Manufacturing and services activity are due for release on Thursday. Having already fallen in March., the April preliminary data won’t come as a surprise since it is expected to be uniformly appalling.

Last week. the Government announced that the Covid-19 lockdown would be extended for a further three weeks at least, while stories in the weekend press about schools reopening have been denied.

The extension to the lockdown conflicts with various nations in Europe are beginning to lift restrictions. This may point to either an over-cautious attitude or be confirmation that the UK is going to be the worst affected nation in Europe.

Last week, the pound steadied a little but, as with other major currencies, remained under the influence of the dollar. It traded between 1.2407 and 1.2647. It has recovered well versus the euro, recovering 7% of its reticent fall. It traded between 1.1373 and 1.1518. It closed at 1.1495.

Considering your next transfer? Log in to compare live quotes today.

Trump’s plans economically sound, medically risky

The natural inclination of Americans to be as self-sufficient as possible has led to several protests starting in States where there is little or no serious talk of the lockdown being lifted.

Extraordinarily, President Trump has used social media to encourage the protesters despite going against Federal policy which he signed off on.

Jobless claims averaged 5.5 million over the past four weeks and it is clear that Trump does not want this to increase too much further given his re-election campaign is likely to return in the short or medium term.

With the April employment report on the horizon calls for a lifting of restrictions will not only remain but in all probability become more strident. It is hard to understand whether the May1st deadline that has been bandied around is close to becoming policy or remains little more than wishful thinking.
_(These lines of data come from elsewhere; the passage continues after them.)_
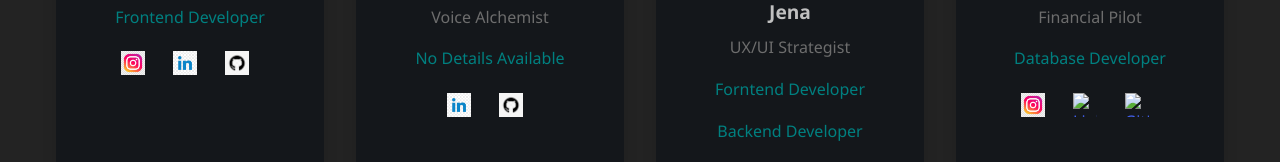
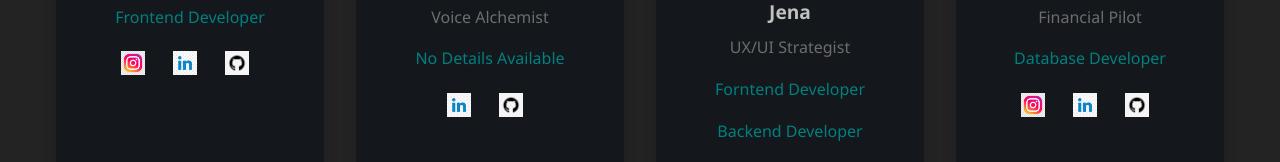
Before and after one commit to schr0dy-coder/TechRediva, a plain HTML site: page index.html in a window 1280 px wide. Shown: the part 1515-1677 px from the top of the page. Drawn offline with Linux system fonts and the light colour scheme; the site is published under a folder, as on GitHub Pages, so addresses that start at the root find nothing.

Commit message:
Update index.html

```diff
--- a/index.html
+++ b/index.html
@@ -290,14 +290,14 @@
                 </a>
                 <a href="#" class="social-link">
                   <img
-                    src="/images/linkedin.png"
+                    src="images/linkedin.png"
                     alt="LinkedIn"
                     class="social-icon"
                   />
                 </a>
                 <a href="#" class="social-link">
                   <img
-                    src="/images/github.png"
+                    src="images/github.png"
                     alt="GitHub"
                     class="social-icon"
                   />
```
Since the U.S., has experienced the largest number of fatalities globally, the idea of lifting restrictions will need to be handled very carefully.

President Trump has also been on the warpath towards China, blaming America’s largest trading partner of anything from manufacturing the virus in a Laboratory to lying about fatalities with failure to allow access to WHO officials somewhere in the middle.

This week will also see some major data releases in the U.S. Not only will weekly jobless claims again be significant, but home sales, activity indexes and durable goods orders will be released.

Last week the dollar was reactive to risk appetite. The dollar index traded between 100.30 and 98.30, closing at 99.71, just twenty pips higher on the week.

Who holds the debt? Will they forgive or extend?

There is a considerable amount of debt building up within the Eurozone as the most indebted nations have been allowed to disregard the growth and stability pact and borrow to fund their economies and the fallout from the Covid-19 pandemic.

Brussels allowed nations to use their own endeavours to fund their individual responses since there was no effort to coordinate a response, a fact that was acknowledged by EU Commission President Ursula von der Leyen last week.

Despite the fact that the Netherlands is the most vocal of those against the creation of Coronabonds guaranteed by the EU jointly, it is becoming fairly obvious that it is Germany that is pulling the strings.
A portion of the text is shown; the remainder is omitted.